The writer discusses findings from trend studies that indicate the decline in trust is also affecting trust in the media.
Democracy’s most basic currency is trust, and to judge by the usual indicators, we see, to be running out of it. Back in 1964, more than three-quarters of Americans said that they trusted the federal government; today, according to the Pew Research Center, only a quarter of Americans do.
In the 1970s, Gallup found that around seventy percent of people trusted the media; today around forty percent do. Even worst trust of media has become polarized among party lines. While three in four Democrats say that they trust the media; only one in ten Republicans would say so; as recently as 2000, the share among Republicans was one in two.
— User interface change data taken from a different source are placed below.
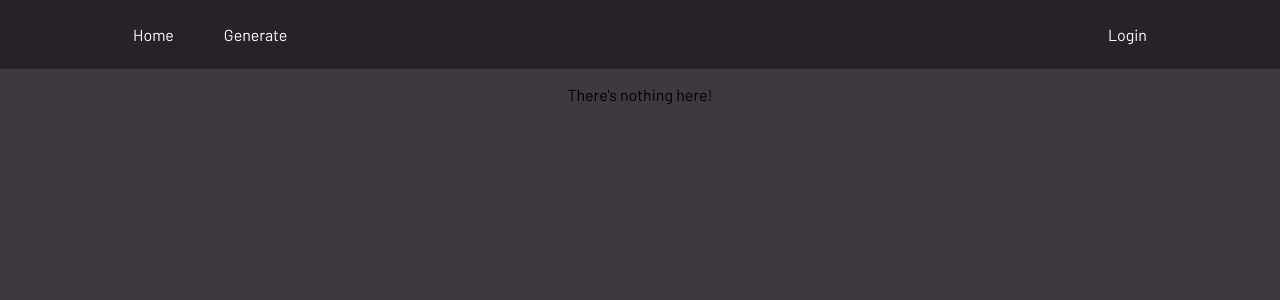
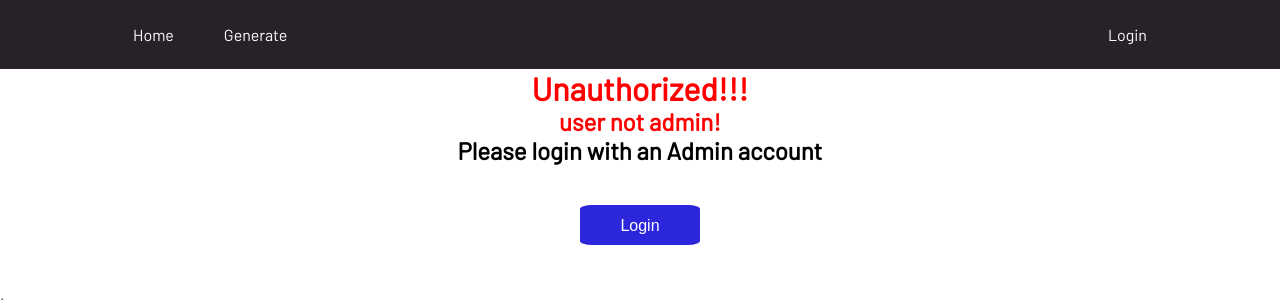
Before and after one commit to Ruaffu/exam_frontend, a React (Vite) app: page /unauthorized in a window 1280 px wide. Shown: the top 300 px of the page. Built offline with nearby package versions, Linux system fonts and the light colour scheme.

Commit message:
added unauthorized component and added admin page

```diff
--- a/src/App.jsx
+++ b/src/App.jsx
@@ -7,21 +7,26 @@ import LoginPage from "./components/LoginPage";
 import Cat from "./components/Cat";
 import { useState } from "react";
 import Header from "./components/Header";
+import Admin from "./components/Admin";
+import Unauthorized from "./components/Unauthorized";
 
 export default function App() {
 
 
   const [loggedIn, setLoggedIn] = useState(false);
+  const [isAdmin, setIsAdmin] = useState(false);
 
   return (
     <div>
       <BrowserRouter>
-      <Header loggedIn={loggedIn}/>
+      <Header loggedIn={loggedIn} isAdmin={isAdmin} setLoggedIn={setLoggedIn}/>
     <Routes>
         <Route path="/" element={<Home/>}>
         </Route>
-        <Route path="login" element={<LoginPage loggedIn={loggedIn} setLoggedIn={setLoggedIn}/>} />
+        <Route path="login" element={<LoginPage loggedIn={loggedIn} setLoggedIn={setLoggedIn} setIsAdmin={setIsAdmin}/>} />
+        <Route path="admin" element={<Admin isAdmin={isAdmin}/>}/>
         <Route path="cat" element={<Cat/>} />
+        <Route path="unauthorized" element={<Unauthorized/>} />
         <Route path="*" element={<NoMatch/>} />
     </Routes>
   </BrowserRouter>,
--- /dev/null
+++ b/src/components/Admin.jsx
@@ -0,0 +1,17 @@
+import React from 'react'
+import { useState, useEffect } from 'react';
+import { useNavigate } from 'react-router-dom'
+
+const Admin = ({ isAdmin }) => {
+    const navigate = useNavigate();
+    useEffect(() =>{
+        if (!isAdmin) {
+            navigate("/unauthorized")
+        }
+    })
+  return (
+    <div>Admin</div>
+  )
+}
+
+export default Admin
--- a/src/components/Header.jsx
+++ b/src/components/Header.jsx
@@ -2,10 +2,11 @@ import React from 'react'
 import { Outlet, Link, NavLink } from "react-router-dom";
 
 function logout() {
+    setLoggedIn(false)
     apiFacade.logout();
 }
 
-const Header = ( { loggedIn } ) => {
+const Header = ( { loggedIn, isAdmin, setLoggedIn } ) => {
   return (
     <div>
       <header>
@@ -20,6 +21,10 @@ const Header = ( { loggedIn } ) => {
               :
               <NavLink className="nav-button" to="login">Login</NavLink>
           }
+            {
+            loggedIn && isAdmin &&
+            <NavLink className="nav-link" to="/admin">Admin page</NavLink>
+          }
 
 
         </nav>
--- a/src/components/LoginPage.jsx
+++ b/src/components/LoginPage.jsx
@@ -62,11 +62,17 @@ function CreateUser({create}) {
   )
 
 }
-function LoggedIn() {
+function LoggedIn({setIsAdmin}) {
   const [dataFromServer, setDataFromServer] = useState("Loading...")
 
   useEffect(() => {
-    facade.fetchUserInfo().then(data => setDataFromServer(data));
+    facade.fetchUserInfo().then(data => {
+      setDataFromServer(data)
+      if(data.roles.includes("admin"))
+      {
+        setIsAdmin(true)
+      }
+    });
   }, [])
 
   return (
@@ -78,13 +84,14 @@ function LoggedIn() {
 
 }
 
-function LoginPage( { loggedIn, setLoggedIn } ) {
+function LoginPage( { loggedIn, setLoggedIn, setIsAdmin } ) {
   const [creatingUser, setCreatingUser] = useState(false);
   const [error, setError] = useState(null);
 
   const logout = () => {
     facade.logout()
     setLoggedIn(false)
+    setIsAdmin(false)
   }
   const login = (user, pass) => {
     facade.login(user, pass)
@@ -109,7 +116,7 @@ function LoginPage( { loggedIn, setLoggedIn } ) {
     <main>
       {!loggedIn ? (!creatingUser? (<LogIn login={login} error={error} creatingUser={createUser}/>) : (<CreateUser create={create}/>)) :
         (<div>
-          <LoggedIn />
+          <LoggedIn setIsAdmin={setIsAdmin}/>
           <button onClick={logout}>Logout</button>
         </div>)}
     </main>
--- /dev/null
+++ b/src/components/Unauthorized.jsx
@@ -0,0 +1,23 @@
+import React from 'react'
+import { useNavigate } from 'react-router-dom'
+import "../styles/Error.css";
+
+const Unauthorized = () => {
+    const navigate = useNavigate();
+    function toLogin() {
+        navigate("/login")
+    }
+
+  return (
+    <div>
+        <h1 className='errm'>Unauthorized!!!</h1>
+        <h2 className='errm'>user not admin!</h2>
+        <h2 className='message'>Please login with an Admin account</h2>
+        <div className='message'>
+        <button className='button' onClick={toLogin}>Login</button>
+        </div>
+    </div>
+  )
+}
+
+export default Unauthorized
--- /dev/null
+++ b/src/styles/Error.css
@@ -0,0 +1,22 @@
+.errm{
+    color: red;
+    text-align: center;
+}
+
+.message{
+    text-align: center;
+}
+
+.button {
+    background-color: #2c26dc; /* Green */
+    border: none;
+    color: white;
+    padding: 12px 28px;
+    width: 120px;
+    text-align: center;
+    display: inline-block;
+    font-size: 16px;
+    margin: 40px 2px;
+    cursor: pointer;
+    border-radius: 10%;
+  }
```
The Harvard political scientist Robert D. Putman, who did so much to focus attention on civic associations and social trust in his book “Bowling Alone,” from 2000, offers an alarming update in his latest book, “The Upswing,” written with Shaylyn Romney Garrett. According to her metrics, our “social capital,” that associational richness of American life, has been dropping steadily: “We have been experiencing declining economic equality, the deterioration of comprise in the public square, a fraying social fabric, and a descent into cultural narcissism” – four hoursemen stalking America.
Source: Kahloon, I. (2021, July 26). Believe You Me. The New Yorker.
Only Subscribers Of The New Yorker Can Read The Full Article.